Write out the complete data exactly as written.

# Items listed in a dataset:
[Start of Attachment]
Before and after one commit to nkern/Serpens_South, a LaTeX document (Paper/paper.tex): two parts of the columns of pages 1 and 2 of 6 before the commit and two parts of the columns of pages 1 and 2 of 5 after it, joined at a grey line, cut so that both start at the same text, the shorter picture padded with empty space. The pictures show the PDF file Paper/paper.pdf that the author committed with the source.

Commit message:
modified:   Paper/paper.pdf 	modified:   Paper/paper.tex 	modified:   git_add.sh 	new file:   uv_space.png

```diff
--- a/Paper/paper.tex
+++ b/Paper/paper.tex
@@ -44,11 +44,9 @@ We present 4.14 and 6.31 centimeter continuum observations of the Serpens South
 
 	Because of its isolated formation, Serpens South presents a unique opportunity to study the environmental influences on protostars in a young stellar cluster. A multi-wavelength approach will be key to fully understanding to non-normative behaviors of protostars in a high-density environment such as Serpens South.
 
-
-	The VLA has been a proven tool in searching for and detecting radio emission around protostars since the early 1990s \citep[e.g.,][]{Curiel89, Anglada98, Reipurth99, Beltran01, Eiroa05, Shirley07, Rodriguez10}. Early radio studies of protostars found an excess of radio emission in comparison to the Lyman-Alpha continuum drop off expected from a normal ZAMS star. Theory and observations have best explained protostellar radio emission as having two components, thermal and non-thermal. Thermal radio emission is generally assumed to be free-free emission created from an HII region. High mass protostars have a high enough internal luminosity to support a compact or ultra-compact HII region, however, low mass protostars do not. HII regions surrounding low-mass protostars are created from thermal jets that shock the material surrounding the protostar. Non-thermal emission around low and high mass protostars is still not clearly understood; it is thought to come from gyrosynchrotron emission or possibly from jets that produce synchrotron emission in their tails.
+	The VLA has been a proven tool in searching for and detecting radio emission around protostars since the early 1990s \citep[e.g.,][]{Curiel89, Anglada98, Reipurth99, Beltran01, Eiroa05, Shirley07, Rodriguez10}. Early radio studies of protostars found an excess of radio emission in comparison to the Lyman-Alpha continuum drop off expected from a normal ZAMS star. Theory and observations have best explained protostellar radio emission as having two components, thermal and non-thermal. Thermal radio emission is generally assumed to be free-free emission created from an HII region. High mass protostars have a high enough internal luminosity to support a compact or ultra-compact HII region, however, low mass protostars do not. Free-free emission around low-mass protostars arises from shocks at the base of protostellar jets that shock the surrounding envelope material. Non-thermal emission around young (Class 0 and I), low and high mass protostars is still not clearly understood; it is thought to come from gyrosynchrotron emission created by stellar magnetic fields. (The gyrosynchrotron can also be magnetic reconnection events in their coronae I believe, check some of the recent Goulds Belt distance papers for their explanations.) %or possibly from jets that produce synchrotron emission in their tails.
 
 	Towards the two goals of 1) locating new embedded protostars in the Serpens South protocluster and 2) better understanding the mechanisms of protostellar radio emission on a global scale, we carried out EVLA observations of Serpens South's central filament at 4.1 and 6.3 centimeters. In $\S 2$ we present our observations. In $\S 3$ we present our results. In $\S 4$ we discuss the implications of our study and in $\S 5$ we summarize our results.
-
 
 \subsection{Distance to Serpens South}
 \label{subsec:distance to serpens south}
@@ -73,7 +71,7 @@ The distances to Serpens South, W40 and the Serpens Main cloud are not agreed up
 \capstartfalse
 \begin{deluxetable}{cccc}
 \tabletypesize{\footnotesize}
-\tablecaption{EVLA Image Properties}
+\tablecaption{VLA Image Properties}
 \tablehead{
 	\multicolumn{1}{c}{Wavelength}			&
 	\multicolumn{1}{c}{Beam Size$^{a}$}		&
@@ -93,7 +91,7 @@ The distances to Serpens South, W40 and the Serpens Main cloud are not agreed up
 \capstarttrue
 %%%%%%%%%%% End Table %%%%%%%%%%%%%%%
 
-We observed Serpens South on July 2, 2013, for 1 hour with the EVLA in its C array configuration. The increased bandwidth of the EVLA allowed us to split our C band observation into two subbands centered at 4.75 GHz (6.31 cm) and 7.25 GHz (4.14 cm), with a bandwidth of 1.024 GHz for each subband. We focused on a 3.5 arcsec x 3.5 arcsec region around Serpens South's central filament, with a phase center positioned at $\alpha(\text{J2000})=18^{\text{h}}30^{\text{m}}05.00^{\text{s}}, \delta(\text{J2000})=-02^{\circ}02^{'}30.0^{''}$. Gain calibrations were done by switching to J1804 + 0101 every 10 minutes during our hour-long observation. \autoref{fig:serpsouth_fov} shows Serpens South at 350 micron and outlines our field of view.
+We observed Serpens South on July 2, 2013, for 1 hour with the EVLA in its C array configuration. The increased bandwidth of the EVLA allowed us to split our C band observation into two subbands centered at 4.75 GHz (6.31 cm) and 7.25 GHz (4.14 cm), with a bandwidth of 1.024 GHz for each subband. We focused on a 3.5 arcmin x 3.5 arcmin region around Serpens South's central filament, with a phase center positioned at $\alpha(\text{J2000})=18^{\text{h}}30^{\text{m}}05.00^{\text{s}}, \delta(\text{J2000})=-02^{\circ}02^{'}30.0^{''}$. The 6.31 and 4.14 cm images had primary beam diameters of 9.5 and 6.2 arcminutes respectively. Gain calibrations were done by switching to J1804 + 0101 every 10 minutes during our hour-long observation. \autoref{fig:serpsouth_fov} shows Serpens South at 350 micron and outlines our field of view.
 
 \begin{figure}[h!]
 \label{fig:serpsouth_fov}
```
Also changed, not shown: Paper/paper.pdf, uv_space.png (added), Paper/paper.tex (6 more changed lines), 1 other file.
[End of Attachment]
# OUTPUT:
Before and after one commit to nkern/Serpens_South, a LaTeX document (Paper/paper.tex): two parts of the columns of pages 1 and 2 of 6 before the commit and two parts of the columns of pages 1 and 2 of 5 after it, joined at a grey line, cut so that both start at the same text, the shorter picture padded with empty space. The pictures show the PDF file Paper/paper.pdf that the author committed with the source.

Commit message:
modified:   Paper/paper.pdf 	modified:   Paper/paper.tex 	modified:   git_add.sh 	new file:   uv_space.png

```diff
--- a/Paper/paper.tex
+++ b/Paper/paper.tex
@@ -44,11 +44,9 @@ We present 4.14 and 6.31 centimeter continuum observations of the Serpens South
 
 	Because of its isolated formation, Serpens South presents a unique opportunity to study the environmental influences on protostars in a young stellar cluster. A multi-wavelength approach will be key to fully understanding to non-normative behaviors of protostars in a high-density environment such as Serpens South.
 
-
-	The VLA has been a proven tool in searching for and detecting radio emission around protostars since the early 1990s \citep[e.g.,][]{Curiel89, Anglada98, Reipurth99, Beltran01, Eiroa05, Shirley07, Rodriguez10}. Early radio studies of protostars found an excess of radio emission in comparison to the Lyman-Alpha continuum drop off expected from a normal ZAMS star. Theory and observations have best explained protostellar radio emission as having two components, thermal and non-thermal. Thermal radio emission is generally assumed to be free-free emission created from an HII region. High mass protostars have a high enough internal luminosity to support a compact or ultra-compact HII region, however, low mass protostars do not. HII regions surrounding low-mass protostars are created from thermal jets that shock the material surrounding the protostar. Non-thermal emission around low and high mass protostars is still not clearly understood; it is thought to come from gyrosynchrotron emission or possibly from jets that produce synchrotron emission in their tails.
+	The VLA has been a proven tool in searching for and detecting radio emission around protostars since the early 1990s \citep[e.g.,][]{Curiel89, Anglada98, Reipurth99, Beltran01, Eiroa05, Shirley07, Rodriguez10}. Early radio studies of protostars found an excess of radio emission in comparison to the Lyman-Alpha continuum drop off expected from a normal ZAMS star. Theory and observations have best explained protostellar radio emission as having two components, thermal and non-thermal. Thermal radio emission is generally assumed to be free-free emission created from an HII region. High mass protostars have a high enough internal luminosity to support a compact or ultra-compact HII region, however, low mass protostars do not. Free-free emission around low-mass protostars arises from shocks at the base of protostellar jets that shock the surrounding envelope material. Non-thermal emission around young (Class 0 and I), low and high mass protostars is still not clearly understood; it is thought to come from gyrosynchrotron emission created by stellar magnetic fields. (The gyrosynchrotron can also be magnetic reconnection events in their coronae I believe, check some of the recent Goulds Belt distance papers for their explanations.) %or possibly from jets that produce synchrotron emission in their tails.
 
 	Towards the two goals of 1) locating new embedded protostars in the Serpens South protocluster and 2) better understanding the mechanisms of protostellar radio emission on a global scale, we carried out EVLA observations of Serpens South's central filament at 4.1 and 6.3 centimeters. In $\S 2$ we present our observations. In $\S 3$ we present our results. In $\S 4$ we discuss the implications of our study and in $\S 5$ we summarize our results.
-
 
 \subsection{Distance to Serpens South}
 \label{subsec:distance to serpens south}
@@ -73,7 +71,7 @@ The distances to Serpens South, W40 and the Serpens Main cloud are not agreed up
 \capstartfalse
 \begin{deluxetable}{cccc}
 \tabletypesize{\footnotesize}
-\tablecaption{EVLA Image Properties}
+\tablecaption{VLA Image Properties}
 \tablehead{
 	\multicolumn{1}{c}{Wavelength}			&
 	\multicolumn{1}{c}{Beam Size$^{a}$}		&
@@ -93,7 +91,7 @@ The distances to Serpens South, W40 and the Serpens Main cloud are not agreed up
 \capstarttrue
 %%%%%%%%%%% End Table %%%%%%%%%%%%%%%
 
-We observed Serpens South on July 2, 2013, for 1 hour with the EVLA in its C array configuration. The increased bandwidth of the EVLA allowed us to split our C band observation into two subbands centered at 4.75 GHz (6.31 cm) and 7.25 GHz (4.14 cm), with a bandwidth of 1.024 GHz for each subband. We focused on a 3.5 arcsec x 3.5 arcsec region around Serpens South's central filament, with a phase center positioned at $\alpha(\text{J2000})=18^{\text{h}}30^{\text{m}}05.00^{\text{s}}, \delta(\text{J2000})=-02^{\circ}02^{'}30.0^{''}$. Gain calibrations were done by switching to J1804 + 0101 every 10 minutes during our hour-long observation. \autoref{fig:serpsouth_fov} shows Serpens South at 350 micron and outlines our field of view.
+We observed Serpens South on July 2, 2013, for 1 hour with the EVLA in its C array configuration. The increased bandwidth of the EVLA allowed us to split our C band observation into two subbands centered at 4.75 GHz (6.31 cm) and 7.25 GHz (4.14 cm), with a bandwidth of 1.024 GHz for each subband. We focused on a 3.5 arcmin x 3.5 arcmin region around Serpens South's central filament, with a phase center positioned at $\alpha(\text{J2000})=18^{\text{h}}30^{\text{m}}05.00^{\text{s}}, \delta(\text{J2000})=-02^{\circ}02^{'}30.0^{''}$. The 6.31 and 4.14 cm images had primary beam diameters of 9.5 and 6.2 arcminutes respectively. Gain calibrations were done by switching to J1804 + 0101 every 10 minutes during our hour-long observation. \autoref{fig:serpsouth_fov} shows Serpens South at 350 micron and outlines our field of view.
 
 \begin{figure}[h!]
 \label{fig:serpsouth_fov}
```
Also changed, not shown: Paper/paper.pdf, uv_space.png (added), Paper/paper.tex (6 more changed lines), 1 other file.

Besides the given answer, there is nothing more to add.